Treating stains can be an easier task to do than treating cavities.

There are many teeth whitening products and washes that you can use for discoloration. Depending on your stain, your doctor may ask you to use some whitening gel and strips.

Your genes play a major role in causing stains as well. If your family has a whiter and thicker enamel background, you may get stained teeth.

These strips and gels have agents which can remove the stains but sometimes create side effects like irritation and sensitivity. It is best to use authenticated and approved products if you want to use them at home. However, if you fantasize about having a brighter white smile, you can also go for professional whitening procedures.

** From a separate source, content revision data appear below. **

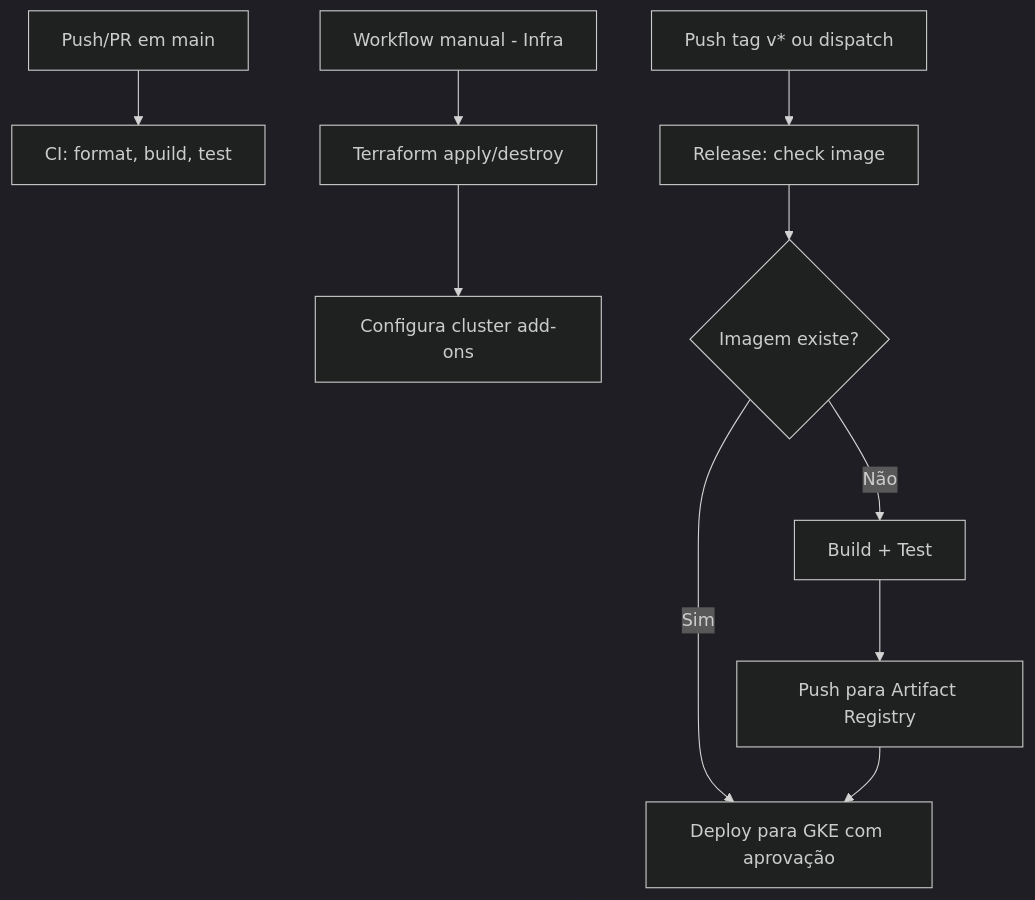
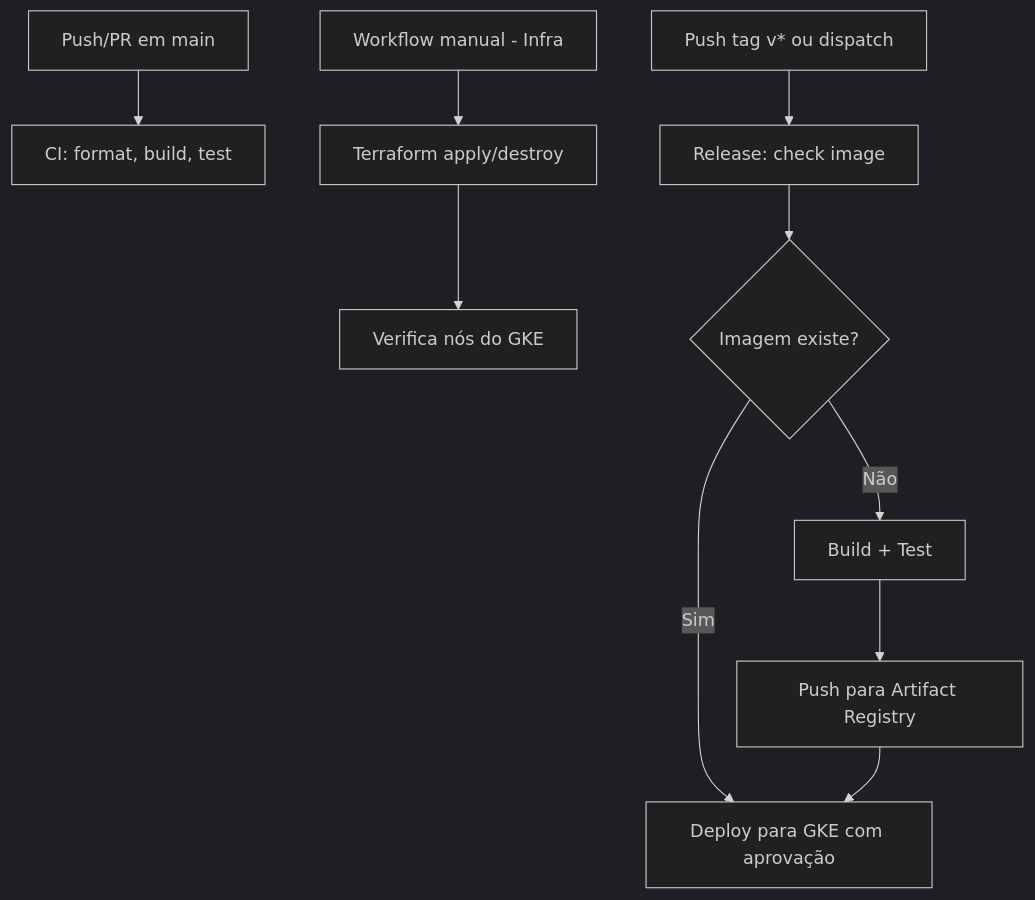
Before and after one commit to alysonGuimaraes/oficina-mecanica-api: the diagram in docs/ci-cd/README.md, drawn with Mermaid (dark theme). The commit also changed other lines of this file and 10 other files, not shown here.

````diff
--- a/docs/ci-cd/README.md
+++ b/docs/ci-cd/README.md
@@ -15,12 +15,12 @@
 ```mermaid
 flowchart TD
     A[Push/PR em main] --> B[CI: format, build, test]
     C[Workflow manual - Infra] --> D[Terraform apply/destroy]
-    D --> E[Configura cluster add-ons]
+    D --> E[Verifica nós do GKE]
     F[Push tag v* ou dispatch] --> G[Release: check image]
     G --> H{Imagem existe?}
     H -- Não --> I[Build + Test]
     I --> J[Push para Artifact Registry]
     H -- Sim --> K[Deploy direto]
     J --> K[Deploy para GKE com aprovação]
 ```
````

This procedure may involve applying protective gel and a whitening formula to your beautiful teeth. And voila! Welcome your brighter wider smile.

To give you a satisfactory experience they may use special lighting. Make sure you check the result with normal lighting as well.

How to prevent cavity?

Cavity vs stain has different ways of prevention. Find out what works for cavity treatment followed by stain.

Fluoride toothpaste:

Brushing with fluoride after drinking or eating at least 2 times a day is a great way to prevent cavities. Cleaning your teeth using an interdental cleaner will also keep cavity at bay.

Rinsing your mouth frequently

If you have a higher risk of contracting cavities, your dentist may also prescribe a fluoride mouthwash.

Regular dentist visits

Visiting your dentist is very important. Get professional oral exams and teeth cleanings to prevent any dental issues. You need to ensure you have a schedule to follow regularly for healthy dental health.

Here are things your dentist might recommend you to go through:

Dental sealants

This is a protective sealant like a protective plastic coating on the chewing surface of back teeth. It seals off grooves and crannies that collect food, protecting tooth enamel from plaque and acid. The Centers for Disease Control and Prevention (CDC) also suggests sealants for the school-age group. Sealants last a long time but must be checked at frequent intervals.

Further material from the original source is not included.